Correspondence: Fernanda Maria Vieira Pereira Rua Aldo Focosi, 320 - Apto. 310 - Presidente Médici CEP 14091-310- Ribeirão Preto, SP, Brasil
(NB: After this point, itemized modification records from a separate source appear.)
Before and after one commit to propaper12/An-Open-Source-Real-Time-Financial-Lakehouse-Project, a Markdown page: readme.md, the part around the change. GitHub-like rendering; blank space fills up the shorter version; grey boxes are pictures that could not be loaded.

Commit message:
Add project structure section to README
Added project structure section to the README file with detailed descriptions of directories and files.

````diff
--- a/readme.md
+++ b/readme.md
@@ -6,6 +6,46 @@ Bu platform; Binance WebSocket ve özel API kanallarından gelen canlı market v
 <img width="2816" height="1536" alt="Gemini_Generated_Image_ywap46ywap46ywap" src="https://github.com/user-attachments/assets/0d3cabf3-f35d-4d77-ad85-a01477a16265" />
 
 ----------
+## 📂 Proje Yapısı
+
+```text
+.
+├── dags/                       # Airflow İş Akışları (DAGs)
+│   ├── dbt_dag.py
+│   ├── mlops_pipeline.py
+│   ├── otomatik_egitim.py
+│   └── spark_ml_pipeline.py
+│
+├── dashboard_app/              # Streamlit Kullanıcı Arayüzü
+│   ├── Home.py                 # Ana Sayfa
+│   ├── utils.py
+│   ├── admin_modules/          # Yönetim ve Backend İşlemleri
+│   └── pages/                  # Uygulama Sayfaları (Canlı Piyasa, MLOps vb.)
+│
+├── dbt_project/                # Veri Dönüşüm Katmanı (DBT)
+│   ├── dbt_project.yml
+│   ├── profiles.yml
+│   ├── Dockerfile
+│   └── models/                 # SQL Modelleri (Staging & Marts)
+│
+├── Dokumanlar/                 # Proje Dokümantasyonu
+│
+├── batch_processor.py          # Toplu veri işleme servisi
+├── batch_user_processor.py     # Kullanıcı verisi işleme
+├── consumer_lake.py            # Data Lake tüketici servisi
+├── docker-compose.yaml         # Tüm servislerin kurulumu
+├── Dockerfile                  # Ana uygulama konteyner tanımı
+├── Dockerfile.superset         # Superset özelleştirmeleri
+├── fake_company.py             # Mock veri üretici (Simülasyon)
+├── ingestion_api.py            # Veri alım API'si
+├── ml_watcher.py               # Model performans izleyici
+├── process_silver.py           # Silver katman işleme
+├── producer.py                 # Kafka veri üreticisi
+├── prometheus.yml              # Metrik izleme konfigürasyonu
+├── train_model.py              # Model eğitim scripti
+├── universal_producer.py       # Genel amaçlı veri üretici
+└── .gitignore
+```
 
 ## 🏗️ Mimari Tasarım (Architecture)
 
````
Financed by FAPESP, process nº 2010/02739-5